Don’t peek at the answer until you’ve given this a good try! Then, scroll down a bit and the truth will be revealed to you.
What in the world is it?
Attack of the killer potato? A moldy M&M;? Well, this garish image is an extreme false-color view of Hyperion, the seventh satellite of Saturn. It is a composite image created with a special narrow-angle camera aboard the Cassini spacecraft on June 28, 2006. At the time, the spacecraft was at a distance of approximately 294,000 kilometers (183,000 miles) from Hyperion.

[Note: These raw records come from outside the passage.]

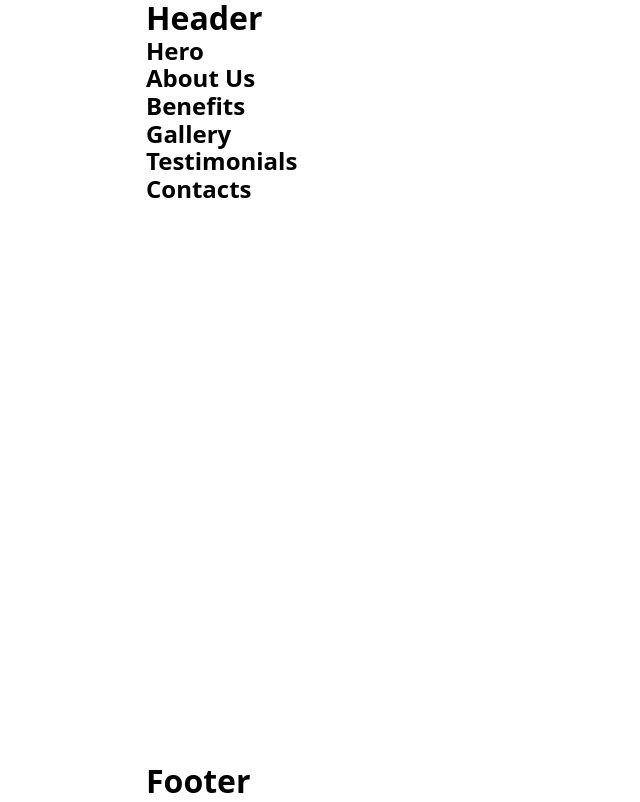
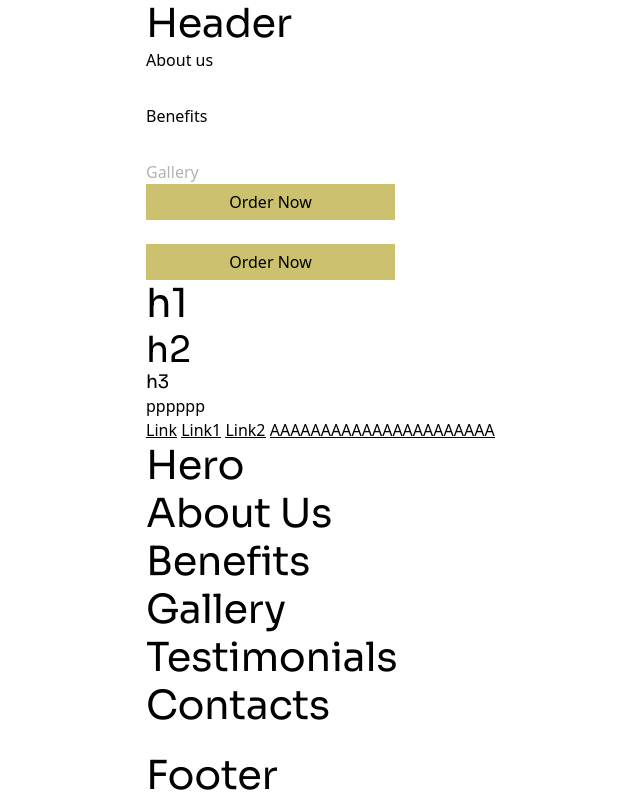
Before and after one commit to Sanches-23/handmade-jewelry-131-5, a plain HTML site: page index.html in a window 1280 px wide. Shown: the whole page, without its empty margins (142-782 px from the left). Drawn offline with nearby package versions, Linux system fonts and the light colour scheme; files that its build step writes are made by us from their sources; files whose address does not match are found by name.

Commit message:
Deploying to gh-pages from @ Sanches-23/project-jdiamond@612133de6755c35ad15015834693dec35e27604d 🚀

```diff
--- a/index.html
+++ b/index.html
@@ -14,7 +14,7 @@
     href="https://fonts.googleapis.com/css2?family=Mulish:ital,wght@0,200..1000;1,200..1000&family=Sora:wght@100..800&display=swap"
     rel="stylesheet">
   <script type="module" crossorigin src="/project-jdiamond/index.js"></script>
-  <link rel="stylesheet" crossorigin href="/project-jdiamond/assets/index-84EfEq6m.css">
+  <link rel="stylesheet" crossorigin href="/project-jdiamond/assets/index-5lXDICv0.css">
 </head>
 <body>
 <header class="header">
@@ -48,6 +48,44 @@
   </div>
 </header>
 <main>
+  <section>
+<!-- ТУТ знаходяться суто приклади, а також просто експерименти -->
+  <div class="container">
+    <nav class="nav">
+      <ul class="nav-list">
+        <li class="nav-item">
+          <a class="nav-link" href="#">About us</a>
+        </li>
+        <li class="nav-item">
+          <a class="nav-link" href="#">Benefits</a>
+        </li>
+        <li class="nav-item">
+          <a class="nav-link" href="#" aria-disabled="true" tabindex="-1">Gallery</a>
+        </li>
+      </ul>
+    </nav>
+
+    <div>
+      <button class="custom-btn" type="submit">Order Now</button>
+    </div>
+    <br>
+    <div>
+      <a class="custom-btn" href="#">Order Now</a>
+    </div>
+
+    <div>
+      <h1>h1</h1>
+      <h2>h2</h2>
+      <h3>h3</h3>
+      <p>pppppp</p>
+      <a class="custom-link" href="#">Link</a>
+      <a class="custom-link" href="#">Link1</a>
+      <a class="custom-link" href="#">Link2</a>
+      <a class="custom-link" href="#">AAAAAAAAAAAAAAAAAAAAAA</a>
+    </div>
+
+  </div>
+</section>
   <section class="hero">
   <div class="container">
     <h1>Hero</h1>
```
Also changed, not shown: assets/index-5lXDICv0.css (added, +1 -0 lines), assets/index-84EfEq6m.css (deleted, +0 -1 lines).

To create this false-color view, ultraviolet, green and infrared images were combined into a single picture that isolates and maps regional color differences. This was then superposed over a clear-filter image that preserves the relative brightness across the body.
The image, in essence is a color-coded map that displays how debris from impact are blasted across the surface of the tumbling moon. The origin of the color differences is not yet understood, but may be caused by subtle differences in the surface composition or the sizes of grains making up the icy surface material on Hyperion, which measures 280 kilometers, or 174 miles across.